UNITED STATES OF AMERICA
UNITED STATES OF AMERICA; JOSEPH SCIBANA, Warden,
On December 2, 1998, after the government had rested its case during a jury trial, Mr. Bias pled guilty to conspiracy to possess with intent to distribute methamphetamine in violation of 21 U.S.C. §§ 846 and 841(a)(1) and possession with intent to distribute methamphetamine in violation of 21 U.S.C. § 841(a)(1). As part of the plea agreement, the government agreed to recommend that Mr. Bias receive credit towards his federal sentence for the time he was incarcerated from his arrest to his sentencing.
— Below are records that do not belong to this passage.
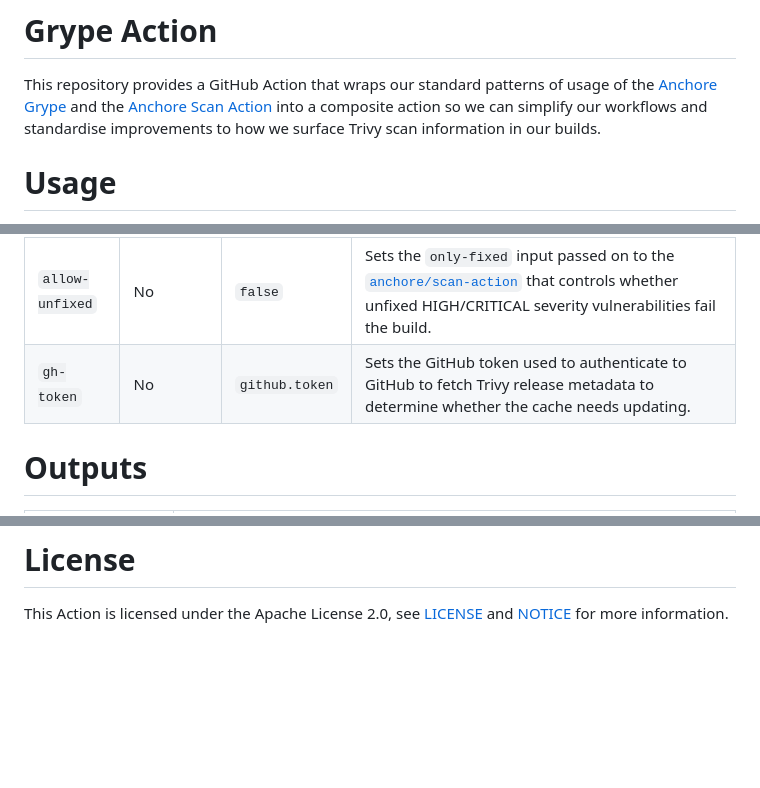
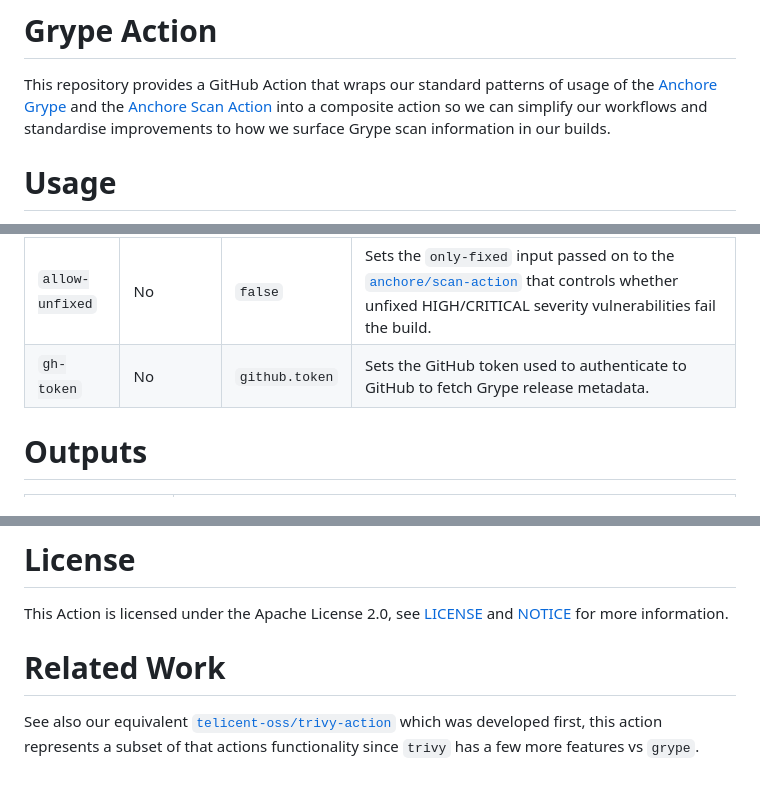
Before and after one commit to telicent-oss/grype-action, a Markdown page: README.md, 3 parts joined by grey strips. Rendered like a GitHub page; blank space fills up the shorter version.

```diff
--- a/README.md
+++ b/README.md
@@ -2,7 +2,7 @@
 
 This repository provides a GitHub Action that wraps our standard patterns of usage of the [Anchore Grype][1] and the
 [Anchore Scan Action][2] into a composite action so we can simplify our workflows and standardise improvements to how
-we surface Trivy scan information in our builds.
+we surface Grype scan information in our builds.
 
 # Usage
 
@@ -154,7 +160,7 @@ This warning is issued regardless of the reason for failure e.g. bad [Token Perm
 | `scan-name` | Yes | N/A | A unique name (within the calling workflow) for this scan used to disambiguate the scan artifacts when they are attached as artifacts to the build. |
 | `remote-vex` | No | `null` | If your scans involved building atop of libraries/base images provided in other repositories you can supply one/more references to repositories here from which VEX statements will be retrieved, see [VEX Support](#vex-support). |
 | `allow-unfixed` | No | `false` | Sets the `only-fixed` input passed on to the [`anchore/scan-action`][1] that controls whether unfixed HIGH/CRITICAL severity vulnerabilities fail the build. |
-| `gh-token` | No | `github.token` | Sets the GitHub token used to authenticate to GitHub to fetch Trivy release metadata to determine whether the cache needs updating. |
+| `gh-token` | No | `github.token` | Sets the GitHub token used to authenticate to GitHub to fetch Grype release metadata. |
 
 # Outputs
 
@@ -171,3 +177,8 @@ This Action is licensed under the Apache License 2.0, see [LICENSE](LICENSE) and
 [1]: https://github.com/anchore/grype
 [2]: https://github.com/anchore/scan-action
 [4]: https://github.com/openvex/vexctl
+
+# Related Work
+
+See also our equivalent [`telicent-oss/trivy-action`](https://github.com/telicent-oss/trivy-action) which was developed
+first, this action represents a subset of that actions functionality since `trivy` has a few more features vs `grype`.
```
Also changed, not shown: other parts of README.md (+15 -9 lines), no-remote-vex-warning.png (added), vex-suppression-example.png (added).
Mr. Bias was subsequently sentenced to a term of 168 months on each count, to be served concurrently. On appeal, we affirmed Mr. Bias's sentence. See United States v. Bias, 201 F.3d 449 (Table), 1999 WL 1083749 (10th Cir. 1999).
The district court was subsequently notified by the Bureau of Prisons (BOP) on November 28, 2000, that it would be unable to grant Mr. Bias credit towards his federal sentence for his pre-sentence incarceration because that time had been credited towards a separate California state sentence. See 18 U.S.C. § 3585(b). After administrative review, Mr. Bias filed a 28 U.S.C. § 2255 motion alleging that the government violated his plea agreement based on the BOP's failure to provide him with credit as recommended by the government and the district court. The district court denied Mr. Bias's § 2255 motion because it was untimely, but it also noted that the motion was without merit because the government had recommended that Mr. Bias receive credit and the plea agreement specifically stated that the government's recommendations were not binding. See United States v. Bias, No. 02-3291, 2003 WL 22003091 (D. Kan. June 2, 2003). Mr. Bias did not appeal. Mr. Bias filed the instant § 2241 petition on May 18, 2006.
Discussion On appeal, Mr. Bias challenges the district court's determination that his claim is successive and that he cannot make a claim of factual innocence because he pled guilty. Under 28 U.S.C. § 2244(a), "a section 2241 petition which presents no new grounds for relief is subject to dismissal as a successive petition unless the ends of justice require consideration of the merits." George v. Perrill, 62 F.3d 333, 334 (10th Cir. 1995). The district court dismissed Mr. Bias's claim with prejudice because the same claim was previously adjudicated and rejected by the sentencing court in the earlier § 2255 petition. To the extent that the district court determined that Mr. Bias failed to show cause and prejudice or a fundamental miscarriage of justice, it was undoubtedly correct. See George, 62 F.3d at 335.
In order to proceed IFP, Mr. Bias is required to demonstrate not only a financial inability to pay the required fees, but also "a reasoned, nonfrivolous argument on the law and facts in support of the issues raised on appeal." McIntosh v. U.S. Parole Comm'n, 115 F.3d 809, 812 (10th Cir. 1997) (internal quotation marks omitted). This he has failed to do. The appeal is frivolous and wholly without merit. We therefore DENY his motion to proceed IFP and DISMISS the appeal. See 28 U.S.C. § 1915(e)(2)(B)(i).
Entered for the Court
Paul J. Kelly, Jr.
*. This order and judgment is not binding precedent, except under the doctrines of law of the case, res judicata, and collateral estoppel. It may be cited, however, for its persuasive value consistent with Fed. R. App. P. 32.1 and 10th Cir. R. 32.1.
2. After examining the briefs and the appellate record, this three-judge panel has determined unanimously that oral argument would not be of material assistance in the determination of this appeal. See Fed. R. App. P. 34(a); 10th Cir. R. 34.1(G). The cause is therefore ordered submitted without oral argument.